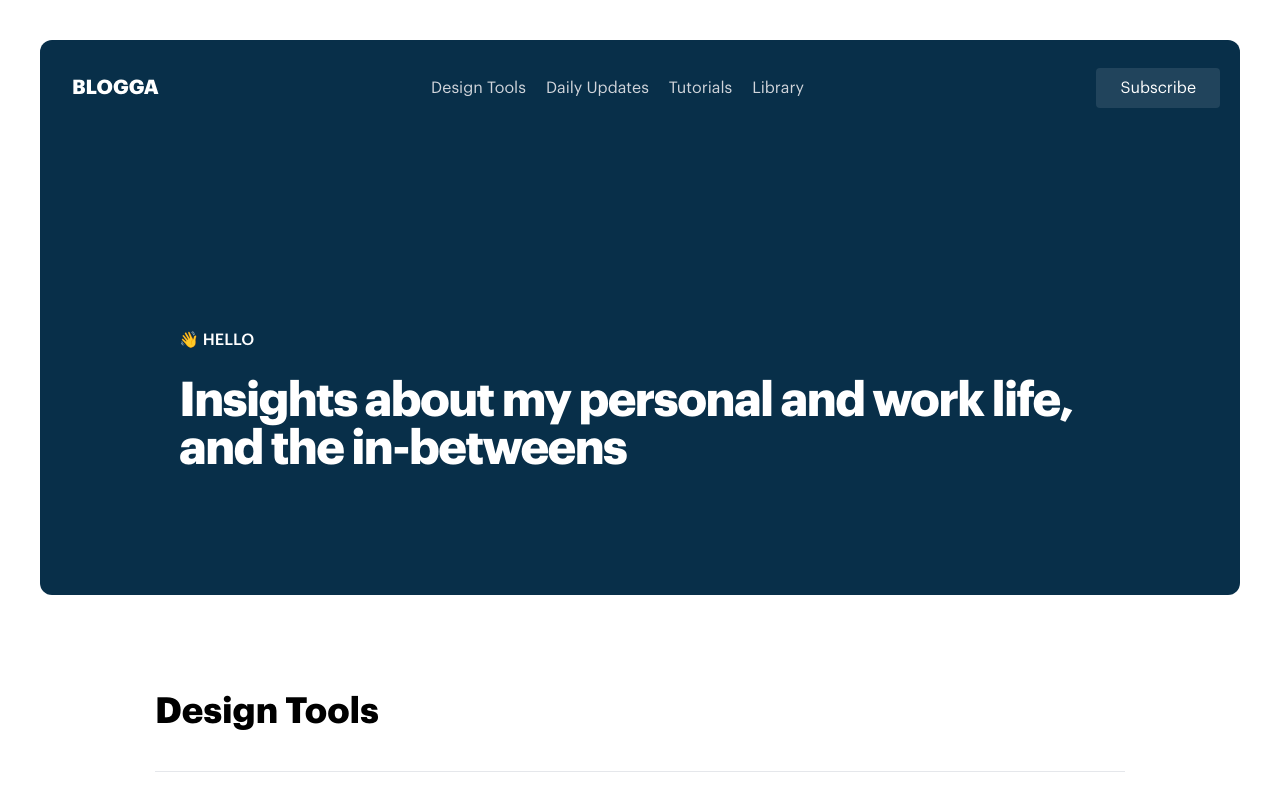
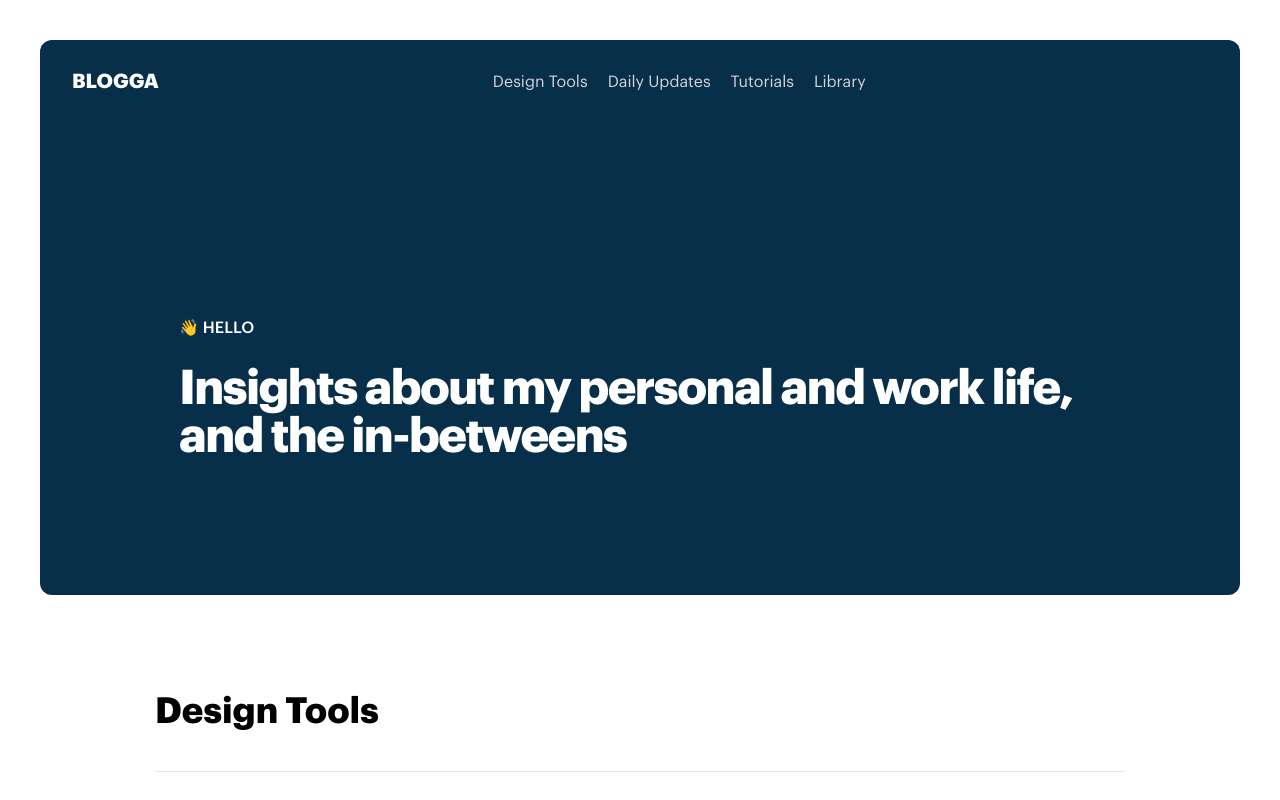
Before and after one commit to leticiabytes/blogga-notion, a Next.js app: page / in a window 1280 px wide. Shown: the top 800 px of the page. Built offline with nearby package versions, Linux system fonts and the light colour scheme.

Commit message:
feat: removes subscribe button
Signed-off-by: Letícia Vieira <lvieira268@gmail.com>

```diff
--- a/src/components/nav.tsx
+++ b/src/components/nav.tsx
@@ -36,9 +36,6 @@ export function Nav() {
             Library
           </Link>
         </nav>
-        <button className="text-white inline-flex items-center bg-white/10 border-0 py-2 px-6 focus:outline-none hover:bg-gray-200 rounded text-base mt-4 md:mt-0">
-          Subscribe
-        </button>
       </div>
     </div>
   );
```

#### Directions for this task
Every entry must be reproduced exactly, with the images left out.

#### Task result
Before and after one commit to leticiabytes/blogga-notion, a Next.js app: page / in a window 1280 px wide. Shown: the top 800 px of the page. Built offline with nearby package versions, Linux system fonts and the light colour scheme.

Commit message:
feat: removes subscribe button
Signed-off-by: Letícia Vieira <lvieira268@gmail.com>

```diff
--- a/src/components/nav.tsx
+++ b/src/components/nav.tsx
@@ -36,9 +36,6 @@ export function Nav() {
             Library
           </Link>
         </nav>
-        <button className="text-white inline-flex items-center bg-white/10 border-0 py-2 px-6 focus:outline-none hover:bg-gray-200 rounded text-base mt-4 md:mt-0">
-          Subscribe
-        </button>
       </div>
     </div>
   );
```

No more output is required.